[Image comparison data]
━━━

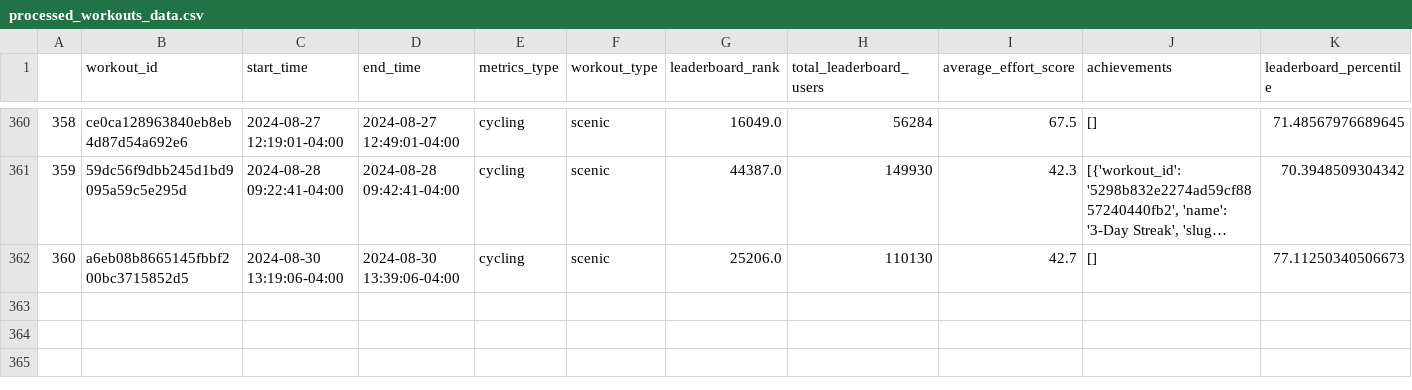
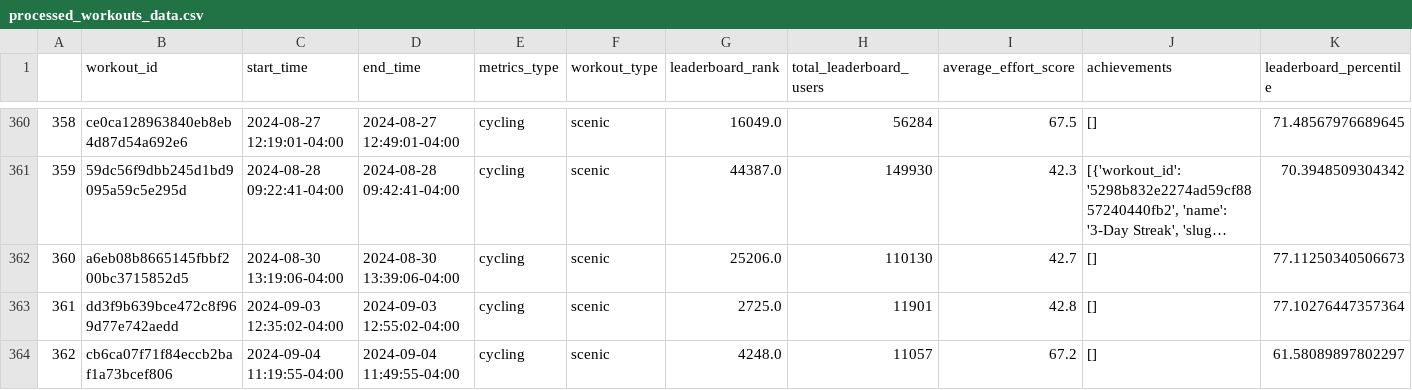
Before and after one commit to cyrii42/peloton, a CSV file: data/processed_workouts_data.csv, drawn as a sheet; only a part is shown, gaps mark what is left out; long unchanged cells end in …; rows hold the shown columns only; the diff covers the shown part only; the diff names each change by its address in the sheet, - before the commit and + after, or states it on an @@ line.

```diff
--- a/data/processed_workouts_data.csv
+++ b/data/processed_workouts_data.csv
+row 363: 361 | dd3f9b639bce472c8f969d77e742aedd | 2024-09-03 12:35:02-04:00 | 2024-09-03 12:55:02-04:00 | cycling | scenic | 2725.0 | 11901 | 42.8 | [] | 77.10276447357364
+row 364: 362 | cb6ca07f71f84eccb2baf1a73bcef806 | 2024-09-04 11:19:55-04:00 | 2024-09-04 11:49:55-04:00 | cycling | scenic | 4248.0 | 11057 | 67.2 | [] | 61.58089897802297
```
Also changed, not shown: 1 added row elsewhere in this file, data/month_table.csv, data/year_table.csv, 6 other files.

━━━

_Exercise instructions:_ The records above should be written out in full and unchanged, except that pictures are dropped.

_Written answer:_
Before and after one commit to cyrii42/peloton, a CSV file: data/processed_workouts_data.csv, drawn as a sheet; only a part is shown, gaps mark what is left out; long unchanged cells end in …; rows hold the shown columns only; the diff covers the shown part only; the diff names each change by its address in the sheet, - before the commit and + after, or states it on an @@ line.

```diff
--- a/data/processed_workouts_data.csv
+++ b/data/processed_workouts_data.csv
+row 363: 361 | dd3f9b639bce472c8f969d77e742aedd | 2024-09-03 12:35:02-04:00 | 2024-09-03 12:55:02-04:00 | cycling | scenic | 2725.0 | 11901 | 42.8 | [] | 77.10276447357364
+row 364: 362 | cb6ca07f71f84eccb2baf1a73bcef806 | 2024-09-04 11:19:55-04:00 | 2024-09-04 11:49:55-04:00 | cycling | scenic | 4248.0 | 11057 | 67.2 | [] | 61.58089897802297
```
Also changed, not shown: 1 added row elsewhere in this file, data/month_table.csv, data/year_table.csv, 6 other files.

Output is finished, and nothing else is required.